:: Task statement ::
Search the data for the string "suchen", and report each line where it is found.

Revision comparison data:
▬▬▬▬▬▬

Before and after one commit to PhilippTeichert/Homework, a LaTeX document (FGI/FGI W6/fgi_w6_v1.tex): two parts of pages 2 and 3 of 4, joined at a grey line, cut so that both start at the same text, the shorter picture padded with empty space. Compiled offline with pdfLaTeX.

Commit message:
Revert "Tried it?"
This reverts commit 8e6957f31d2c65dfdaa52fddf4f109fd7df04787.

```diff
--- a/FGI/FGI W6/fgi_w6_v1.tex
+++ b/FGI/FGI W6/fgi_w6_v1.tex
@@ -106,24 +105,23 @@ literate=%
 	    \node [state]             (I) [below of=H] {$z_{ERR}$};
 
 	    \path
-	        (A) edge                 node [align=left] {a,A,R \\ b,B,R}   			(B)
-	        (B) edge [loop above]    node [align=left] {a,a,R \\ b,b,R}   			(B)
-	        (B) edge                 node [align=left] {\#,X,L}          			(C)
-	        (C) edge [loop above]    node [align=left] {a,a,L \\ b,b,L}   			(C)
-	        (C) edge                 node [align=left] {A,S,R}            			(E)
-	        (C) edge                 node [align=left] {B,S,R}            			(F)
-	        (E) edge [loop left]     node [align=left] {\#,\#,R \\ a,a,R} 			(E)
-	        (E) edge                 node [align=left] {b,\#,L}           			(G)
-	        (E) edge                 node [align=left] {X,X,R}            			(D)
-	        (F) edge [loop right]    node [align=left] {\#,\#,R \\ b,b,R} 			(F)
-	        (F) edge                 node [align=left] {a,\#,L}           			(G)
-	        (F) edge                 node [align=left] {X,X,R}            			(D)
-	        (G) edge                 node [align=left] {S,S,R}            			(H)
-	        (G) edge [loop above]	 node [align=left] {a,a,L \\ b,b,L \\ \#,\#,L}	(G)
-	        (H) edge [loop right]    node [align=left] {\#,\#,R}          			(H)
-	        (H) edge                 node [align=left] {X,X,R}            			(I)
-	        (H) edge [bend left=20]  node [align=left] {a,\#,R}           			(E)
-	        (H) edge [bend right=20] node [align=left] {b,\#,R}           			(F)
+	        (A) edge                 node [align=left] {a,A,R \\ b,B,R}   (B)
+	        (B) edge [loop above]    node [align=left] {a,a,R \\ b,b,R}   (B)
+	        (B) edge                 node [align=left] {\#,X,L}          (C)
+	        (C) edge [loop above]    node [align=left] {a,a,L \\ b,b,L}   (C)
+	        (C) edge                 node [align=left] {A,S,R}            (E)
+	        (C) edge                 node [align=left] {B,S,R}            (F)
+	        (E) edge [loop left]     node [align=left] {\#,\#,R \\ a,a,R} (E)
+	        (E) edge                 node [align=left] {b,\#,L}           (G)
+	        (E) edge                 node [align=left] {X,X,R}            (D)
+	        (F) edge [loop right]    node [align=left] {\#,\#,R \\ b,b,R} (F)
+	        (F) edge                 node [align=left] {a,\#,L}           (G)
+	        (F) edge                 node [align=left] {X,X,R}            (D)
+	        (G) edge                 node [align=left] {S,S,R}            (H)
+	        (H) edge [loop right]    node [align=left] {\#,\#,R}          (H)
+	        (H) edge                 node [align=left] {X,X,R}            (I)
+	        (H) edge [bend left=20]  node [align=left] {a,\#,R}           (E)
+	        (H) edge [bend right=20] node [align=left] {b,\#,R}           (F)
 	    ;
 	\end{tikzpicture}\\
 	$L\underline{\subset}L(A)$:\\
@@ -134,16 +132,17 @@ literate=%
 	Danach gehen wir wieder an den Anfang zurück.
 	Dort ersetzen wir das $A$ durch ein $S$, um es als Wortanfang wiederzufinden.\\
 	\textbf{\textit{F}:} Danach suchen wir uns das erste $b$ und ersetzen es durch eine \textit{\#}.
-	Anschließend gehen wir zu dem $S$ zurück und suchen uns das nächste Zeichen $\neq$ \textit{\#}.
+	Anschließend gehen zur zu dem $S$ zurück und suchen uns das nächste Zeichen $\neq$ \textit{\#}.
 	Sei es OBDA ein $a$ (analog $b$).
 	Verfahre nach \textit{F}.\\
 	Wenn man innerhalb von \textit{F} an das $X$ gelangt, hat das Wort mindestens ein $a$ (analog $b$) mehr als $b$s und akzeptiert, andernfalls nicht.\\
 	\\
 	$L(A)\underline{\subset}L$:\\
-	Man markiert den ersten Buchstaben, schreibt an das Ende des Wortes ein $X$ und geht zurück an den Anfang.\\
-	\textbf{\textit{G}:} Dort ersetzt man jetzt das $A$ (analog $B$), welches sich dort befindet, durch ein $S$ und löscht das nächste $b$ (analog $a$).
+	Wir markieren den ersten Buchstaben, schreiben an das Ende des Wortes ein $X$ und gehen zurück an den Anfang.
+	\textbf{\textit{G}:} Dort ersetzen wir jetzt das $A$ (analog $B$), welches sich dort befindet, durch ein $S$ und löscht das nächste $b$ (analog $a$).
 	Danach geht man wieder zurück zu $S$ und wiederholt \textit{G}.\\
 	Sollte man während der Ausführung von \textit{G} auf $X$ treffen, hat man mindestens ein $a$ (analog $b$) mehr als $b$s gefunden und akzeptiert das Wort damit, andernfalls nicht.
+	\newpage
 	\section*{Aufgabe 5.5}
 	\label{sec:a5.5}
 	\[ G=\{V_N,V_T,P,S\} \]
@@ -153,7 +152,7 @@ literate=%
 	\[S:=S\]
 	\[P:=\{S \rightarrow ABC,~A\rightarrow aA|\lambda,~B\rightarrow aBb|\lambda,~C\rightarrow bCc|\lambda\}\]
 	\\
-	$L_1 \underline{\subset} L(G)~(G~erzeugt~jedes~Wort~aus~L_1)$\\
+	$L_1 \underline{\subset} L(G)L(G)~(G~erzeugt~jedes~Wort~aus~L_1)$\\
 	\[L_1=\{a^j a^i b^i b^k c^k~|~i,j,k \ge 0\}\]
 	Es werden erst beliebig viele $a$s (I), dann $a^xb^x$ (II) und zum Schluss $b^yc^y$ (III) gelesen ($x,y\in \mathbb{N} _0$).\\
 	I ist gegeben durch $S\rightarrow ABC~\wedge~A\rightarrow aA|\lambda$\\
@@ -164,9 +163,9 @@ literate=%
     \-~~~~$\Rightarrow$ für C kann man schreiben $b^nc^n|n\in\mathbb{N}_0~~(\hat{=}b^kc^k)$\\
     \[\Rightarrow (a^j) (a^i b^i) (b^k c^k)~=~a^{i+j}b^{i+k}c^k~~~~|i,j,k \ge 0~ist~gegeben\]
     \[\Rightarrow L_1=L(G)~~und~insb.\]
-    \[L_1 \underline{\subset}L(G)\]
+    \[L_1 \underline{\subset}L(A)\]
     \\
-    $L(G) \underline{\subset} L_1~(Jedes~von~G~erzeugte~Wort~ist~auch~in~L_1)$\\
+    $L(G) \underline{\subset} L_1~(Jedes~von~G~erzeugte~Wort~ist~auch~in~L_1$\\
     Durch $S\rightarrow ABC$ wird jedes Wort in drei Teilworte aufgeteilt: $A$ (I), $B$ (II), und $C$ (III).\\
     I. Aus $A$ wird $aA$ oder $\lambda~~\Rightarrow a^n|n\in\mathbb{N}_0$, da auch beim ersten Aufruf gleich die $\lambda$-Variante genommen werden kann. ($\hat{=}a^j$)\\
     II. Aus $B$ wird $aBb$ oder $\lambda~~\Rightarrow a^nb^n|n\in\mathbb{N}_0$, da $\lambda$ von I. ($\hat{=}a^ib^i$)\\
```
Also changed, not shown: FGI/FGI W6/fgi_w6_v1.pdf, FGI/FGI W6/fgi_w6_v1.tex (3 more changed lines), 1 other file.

▬▬▬▬▬▬

:: Expected output ::
 	\textbf{\textit{F}:} Danach suchen wir uns das erste $b$ und ersetzen es durch eine \textit{\#}.
-	Anschließend gehen wir zu dem $S$ zurück und suchen uns das nächste Zeichen $\neq$ \textit{\#}.
+	Anschließend gehen zur zu dem $S$ zurück und suchen uns das nächste Zeichen $\neq$ \textit{\#}.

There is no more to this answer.